Rep. Edolphus Towns is accusing Speaker Nancy Pelosi (D-Calif.) of thwarting his efforts to become ranking member of the Oversight and Government Reform Committee for the 112th Congress.
“I decided to withdraw my candidacy following a conversation with you when you made it clear that I did not have your support,” the New York Democrat said to Pelosi in a letter Wednesday.
Towns made the last-minute decision Tuesday to withdraw his bid to serve as the top Democrat on the Oversight panel next year. He has served as chairman during the 111th Congress.
“As a result of these developments, I am reclaiming my seat on the Energy and Commerce Committee with full seniority and all rights and privileges, including the grandfather clause which allows me to have a seat on both the Energy and Commerce Committee and the Committee on Oversight and Government Reform,” Towns wrote.
Towns said in his letter that he has held a seat on that panel since 1989. According to his website, he took a leave of absence from the committee two years ago. Towns told Pelosi he wanted the matter resolved this year.
With Towns’ departure, two Members are vying to replace him as the top Democrat: Reps.
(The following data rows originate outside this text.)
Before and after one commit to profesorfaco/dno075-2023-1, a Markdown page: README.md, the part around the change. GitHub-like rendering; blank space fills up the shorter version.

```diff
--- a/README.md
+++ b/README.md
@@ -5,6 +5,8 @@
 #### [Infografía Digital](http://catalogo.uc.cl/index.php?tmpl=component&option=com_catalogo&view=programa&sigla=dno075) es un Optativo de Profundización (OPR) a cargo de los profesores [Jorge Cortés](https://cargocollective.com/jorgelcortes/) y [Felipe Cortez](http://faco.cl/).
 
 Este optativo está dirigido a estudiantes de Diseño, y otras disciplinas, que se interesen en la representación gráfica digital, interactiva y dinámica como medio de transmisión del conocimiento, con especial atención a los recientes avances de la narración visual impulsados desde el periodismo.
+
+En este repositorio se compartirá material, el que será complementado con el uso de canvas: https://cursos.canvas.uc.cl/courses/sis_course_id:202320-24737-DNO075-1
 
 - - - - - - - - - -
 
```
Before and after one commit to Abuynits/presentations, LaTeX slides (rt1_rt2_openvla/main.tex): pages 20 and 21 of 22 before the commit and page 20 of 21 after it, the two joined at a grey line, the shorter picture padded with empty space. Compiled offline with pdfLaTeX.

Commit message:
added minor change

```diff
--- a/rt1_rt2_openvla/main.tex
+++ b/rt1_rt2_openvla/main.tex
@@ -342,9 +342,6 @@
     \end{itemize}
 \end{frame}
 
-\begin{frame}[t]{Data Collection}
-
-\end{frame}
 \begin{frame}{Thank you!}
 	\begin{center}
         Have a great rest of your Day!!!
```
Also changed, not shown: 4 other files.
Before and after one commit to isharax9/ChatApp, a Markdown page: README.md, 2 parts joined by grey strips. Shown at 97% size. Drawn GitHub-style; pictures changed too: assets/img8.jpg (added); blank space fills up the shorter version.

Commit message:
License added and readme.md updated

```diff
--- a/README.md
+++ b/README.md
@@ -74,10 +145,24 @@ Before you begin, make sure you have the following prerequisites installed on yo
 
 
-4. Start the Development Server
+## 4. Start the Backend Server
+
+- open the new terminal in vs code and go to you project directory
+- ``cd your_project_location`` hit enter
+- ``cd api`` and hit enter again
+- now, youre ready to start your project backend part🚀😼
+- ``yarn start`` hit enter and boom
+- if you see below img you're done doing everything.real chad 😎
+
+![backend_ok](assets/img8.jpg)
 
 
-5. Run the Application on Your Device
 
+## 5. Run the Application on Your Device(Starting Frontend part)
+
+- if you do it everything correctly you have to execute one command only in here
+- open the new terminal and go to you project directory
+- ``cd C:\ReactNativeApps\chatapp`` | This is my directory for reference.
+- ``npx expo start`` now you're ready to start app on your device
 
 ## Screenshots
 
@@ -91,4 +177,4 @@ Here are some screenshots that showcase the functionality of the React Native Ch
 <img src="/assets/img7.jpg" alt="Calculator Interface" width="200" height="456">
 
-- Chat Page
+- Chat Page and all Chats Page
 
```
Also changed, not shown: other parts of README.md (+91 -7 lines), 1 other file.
Elijah Cummings (Md.) and Carolyn Maloney (N.Y.)
Pelosi spokesman Nadeam Elshami said the California Democrat has stayed out of committee leadership races.
“Speaker Pelosi supported Mr. Towns to be chairman of the committee two years ago, but she has left the election of all ranking members to the members of the Steering committee and to the Caucus,” he said.
A Democratic aide agreed, pointing to the tight race on the Ways and Means Committee between Reps. Sander Levin (Mich.) and Richard Neal (Mass.). Neal got the support of the Steering panel to become ranking member, but Levin won the position after the Caucus voted in his favor.
“If he had not announced he was not running, there would be no race for ranking member,” the aide said.
Each year since 1990, CQ Roll Call has reviewed the financial disclosures of all 541 senators, representatives and delegates to determine the 50 richest members of Congress. This year's report, derived from forms covering the calendar year 2012, shows it took a net worth of $6.67 million to crack the exclusive club.